MS Windows/Outlook/Office (because I'm required to)
Code on GitHub is no different from comments on slashdot or images on Flicker any other website in that regard. All the posts are covered by copyright, which is held by the original poster. All the sites have TOS which state that the poster gives the site permission to reproduce the content. Furthermore, even if the user didn't read the TOS, they intentionally made the posts knowing full well it would be republished (that is the entire reason for posting on any of those sites), so they have already given implied consent.
Where the difference comes into play is making it clear what third parties can do with the content. Flicker gets this right by assuming all rights reserved unless otherwise specified, while up to now GitHub has been putting their heads in the sand. This is a disservice to all their users as it makes the site far less usefull, but it isn't really a legal liability for GitHub itself.
You have to, without question, use the cable company's box. No other box will work.
Most 3rd party DVRs and VCRs these days have IR output capability, so they can change the channel on the cable box and then record the output. You still have to use the cable box as a tuner, but you can record using anything after that.
I think the Calliga name is quite new...

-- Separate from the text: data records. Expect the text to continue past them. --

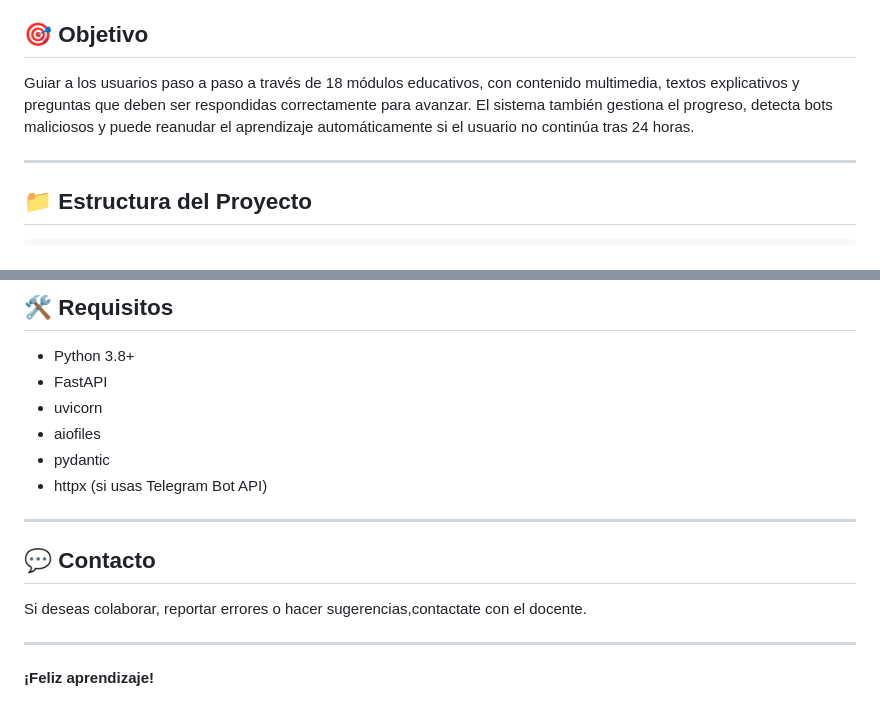
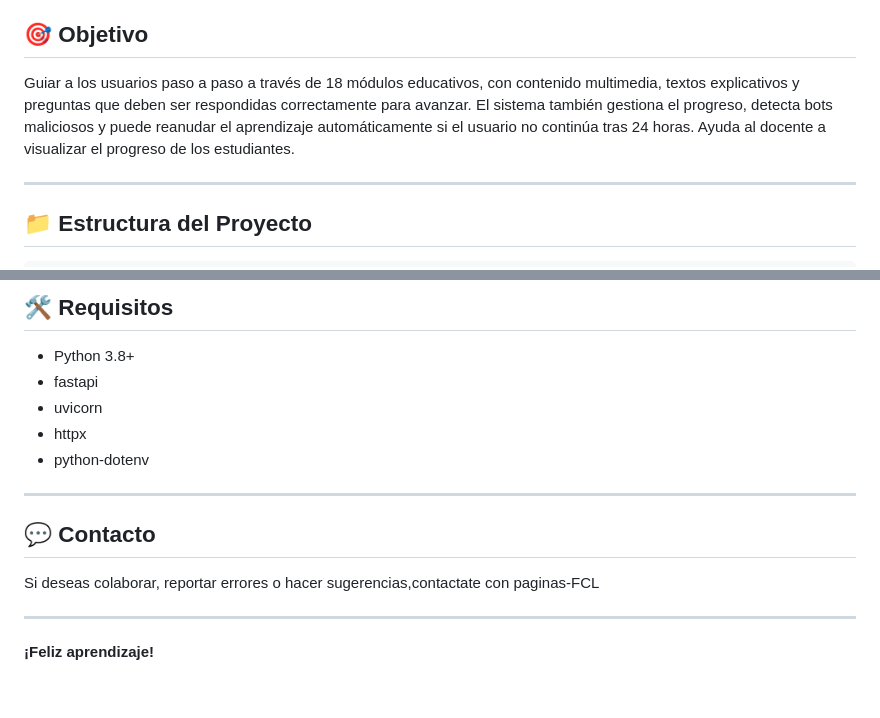
Before and after one commit to PAGINAS-FCL/POO-BOT, a Markdown page: README.md, 2 parts joined by grey strips. Drawn GitHub-style.

```diff
--- a/README.md
+++ b/README.md
@@ -5,7 +5,7 @@ Este sistema educativo está diseñado para ofrecer microlecciones secuenciales
 
 ## 🎯 Objetivo
 
-Guiar a los usuarios paso a paso a través de 18 módulos educativos, con contenido multimedia, textos explicativos y preguntas que deben ser respondidas correctamente para avanzar. El sistema también gestiona el progreso, detecta bots maliciosos y puede reanudar el aprendizaje automáticamente si el usuario no continúa tras 24 horas.
+Guiar a los usuarios paso a paso a través de 18 módulos educativos, con contenido multimedia, textos explicativos y preguntas que deben ser respondidas correctamente para avanzar. El sistema también gestiona el progreso, detecta bots maliciosos y puede reanudar el aprendizaje automáticamente si el usuario no continúa tras 24 horas. Ayuda al docente a visualizar el progreso de los estudiantes.
 
 ---
 
@@ -95,18 +95,16 @@ uvicorn main:app --reload
 ## 🛠️ Requisitos
 
 - Python 3.8+
-- FastAPI
+- fastapi
 - uvicorn
-- aiofiles
-- pydantic
-- httpx (si usas Telegram Bot API)
+- httpx
+- python-dotenv
 
 ---
 
 ## 💬 Contacto
 
-Si deseas colaborar, reportar errores o hacer sugerencias,contactate con el
-docente.
+Si deseas colaborar, reportar errores o hacer sugerencias,contactate con paginas-FCL
 
 ---
 
```
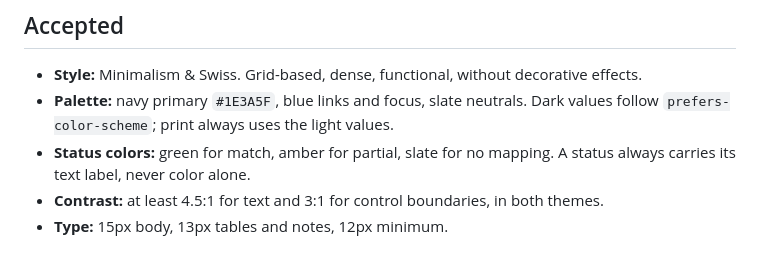
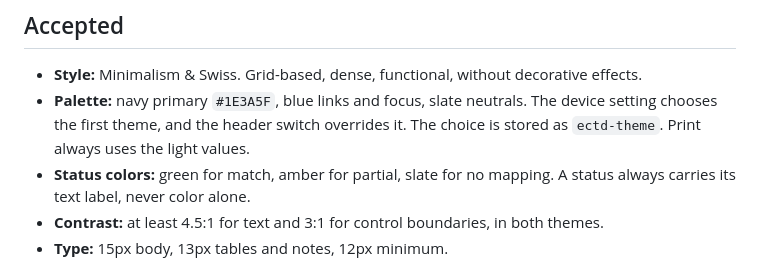
Before and after one commit to yasssssssserrr/eCTD-Module1-Checker, a Markdown page: design-system/ectd-workspace/MASTER.md, the part around the change. Rendered like a GitHub page.

```diff
--- a/design-system/ectd-workspace/MASTER.md
+++ b/design-system/ectd-workspace/MASTER.md
@@ -5,7 +5,7 @@ Reviewed output of the [UI/UX Pro Max skill](https://github.com/nextlevelbuilder
 ## Accepted
 
 - **Style:** Minimalism & Swiss. Grid-based, dense, functional, without decorative effects.
-- **Palette:** navy primary `#1E3A5F`, blue links and focus, slate neutrals. Dark values follow `prefers-color-scheme`; print always uses the light values.
+- **Palette:** navy primary `#1E3A5F`, blue links and focus, slate neutrals. The device setting chooses the first theme, and the header switch overrides it. The choice is stored as `ectd-theme`. Print always uses the light values.
 - **Status colors:** green for match, amber for partial, slate for no mapping. A status always carries its text label, never color alone.
 - **Contrast:** at least 4.5:1 for text and 3:1 for control boundaries, in both themes.
 - **Type:** 15px body, 13px tables and notes, 12px minimum.
```
Also changed, not shown: CONFLUENCE_PROJECT_DOCUMENTATION.md (+4 -3 lines), docs/screenshots/01-overview.png, docs/screenshots/05-dark-mode.png, docs/screenshots/06-mobile.png, 8 other files.
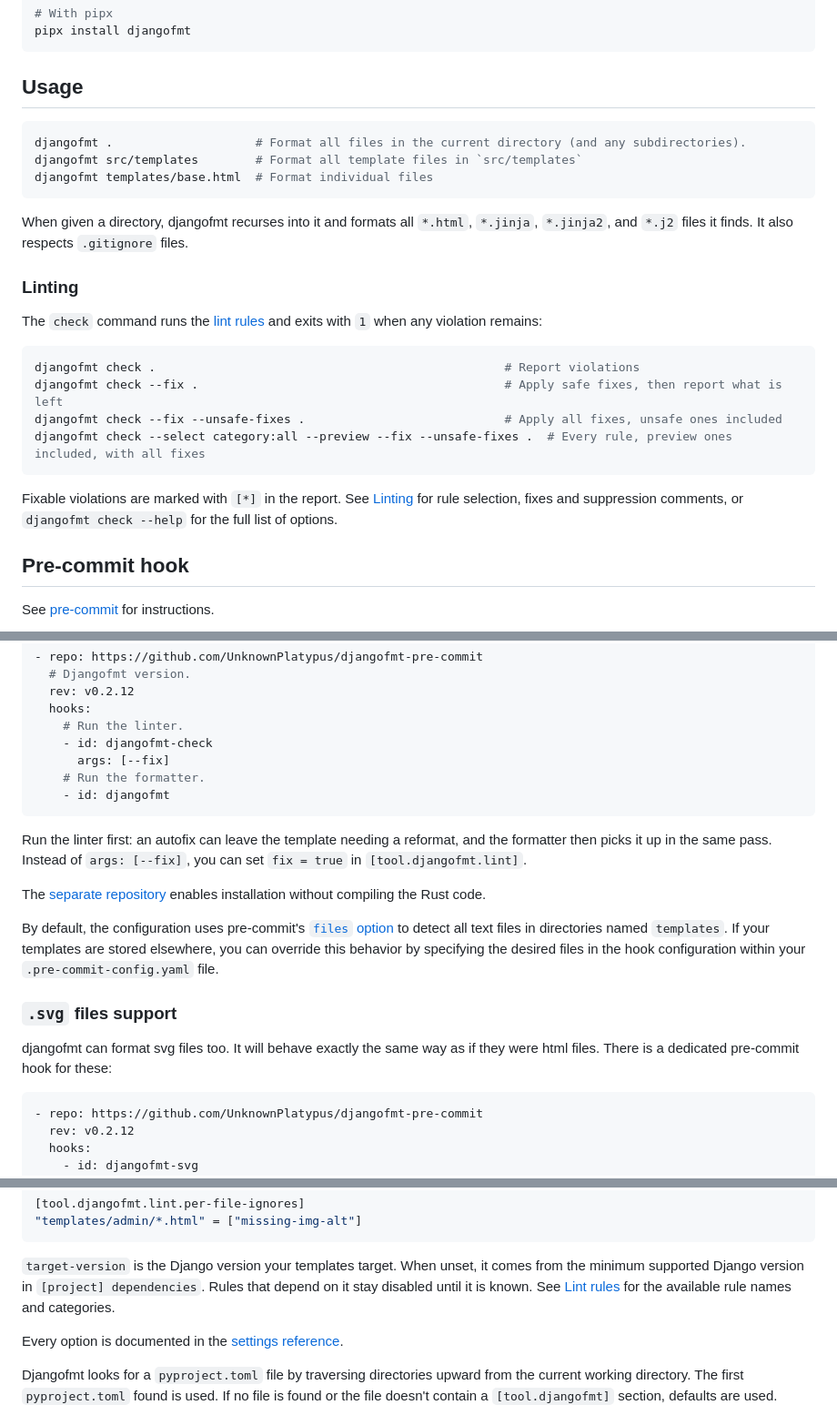
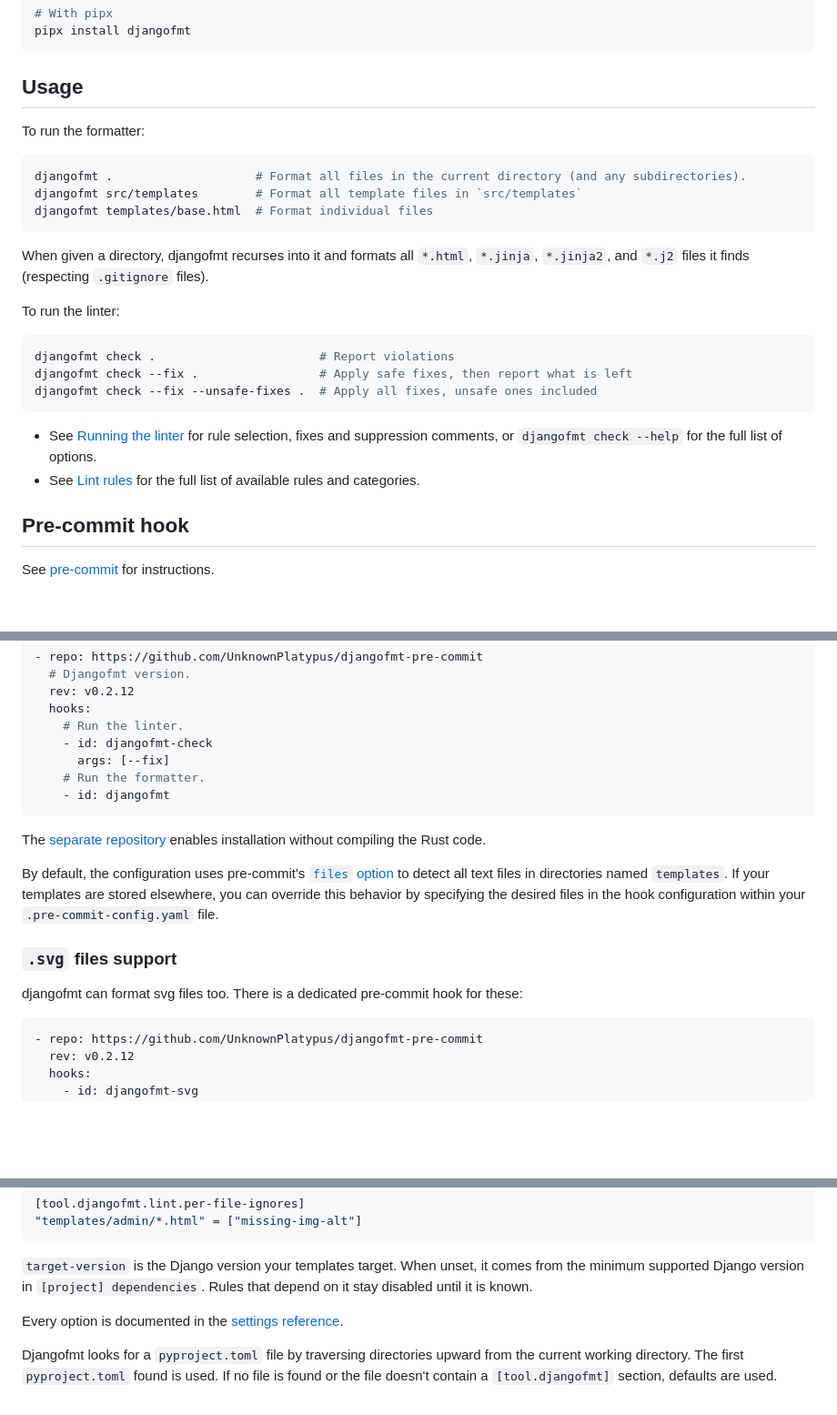
Before and after one commit to UnknownPlatypus/djangofmt, a Markdown page: README.md, 3 parts joined by grey strips. Shown at 91% size. Drawn GitHub-style; blank space fills up the shorter version.

Commit message:
clean readme

````diff
--- a/README.md
+++ b/README.md
@@ -78,27 +78,26 @@ pipx install djangofmt
 
 ## Usage
 
+To run the formatter:
+
 ```shell
 djangofmt .                    # Format all files in the current directory (and any subdirectories).
 djangofmt src/templates        # Format all template files in `src/templates`
 djangofmt templates/base.html  # Format individual files
 ```
 
-When given a directory, djangofmt recurses into it and formats all `*.html`, `*.jinja`, `*.jinja2`, and `*.j2` files it finds.
-It also respects `.gitignore` files.
+When given a directory, djangofmt recurses into it and formats all `*.html`, `*.jinja`, `*.jinja2`, and `*.j2` files it finds (respecting `.gitignore` files).
 
-### Linting
-
-The `check` command runs the [lint rules](https://unknownplatypus.github.io/djangofmt/docs/rules/) and exits with `1` when any violation remains:
+To run the linter:
 
 ```shell
-djangofmt check .                                                 # Report violations
-djangofmt check --fix .                                           # Apply safe fixes, then report what is left
-djangofmt check --fix --unsafe-fixes .                            # Apply all fixes, unsafe ones included
-djangofmt check --select category:all --preview --fix --unsafe-fixes .  # Every rule, preview ones included, with all fixes
+djangofmt check .                       # Report violations
+djangofmt check --fix .                 # Apply safe fixes, then report what is left
+djangofmt check --fix --unsafe-fixes .  # Apply all fixes, unsafe ones included
 ```
 
-Fixable violations are marked with `[*]` in the report. See [Linting](https://unknownplatypus.github.io/djangofmt/docs/linter/) for rule selection, fixes and suppression comments, or `djangofmt check --help` for the full list of options.
+- See [Running the linter](https://unknownplatypus.github.io/djangofmt/docs/linter/) for rule selection, fixes and suppression comments, or `djangofmt check --help` for the full list of options.
+- See [Lint rules](https://unknownplatypus.github.io/djangofmt/docs/rules/) for the full list of available rules and categories.
 
 ## Pre-commit hook
 
@@ -118,9 +117,6 @@ Sample `.pre-commit-config.yaml`:
     - id: djangofmt
 ```
 
-Run the linter first: an autofix can leave the template needing a reformat, and the formatter then picks it up in the same pass.
-Instead of `args: [--fix]`, you can set `fix = true` in `[tool.djangofmt.lint]`.
-
 The [separate repository](https://github.com/UnknownPlatypus/djangofmt-pre-commit) enables installation without compiling the Rust code.
 
 By default, the configuration uses pre-commit's [`files` option](https://pre-commit.com/#creating-new-hooks) to detect
@@ -129,7 +125,7 @@ by specifying the desired files in the hook configuration within your `.pre-comm
 
 ### `.svg` files support
 
-djangofmt can format svg files too. It will behave exactly the same way as if they were html files.
+djangofmt can format svg files too.
 There is a dedicated pre-commit hook for these:
 
 ```yaml
@@ -179,7 +175,6 @@ fix = true
 
 `target-version` is the Django version your templates target. When unset, it comes from the minimum supported Django version in `[project] dependencies`.
 Rules that depend on it stay disabled until it is known.
-See [Lint rules](https://unknownplatypus.github.io/djangofmt/docs/rules/) for the available rule names and categories.
 
 Every option is documented in the [settings reference](https://unknownplatypus.github.io/djangofmt/docs/settings/).
 
````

The first Calliga release was a little over a year ago, although the Calliga fork occurred about 2.5 years ago. It was a mass-exodus fork where nearly all the developers and maintainers went to the new project.
(and I assume Words is Kword 2).
Nope, Calliga Words was written from scratch over the last few years. Kword is the only KOffice application that did not become a Calliga application.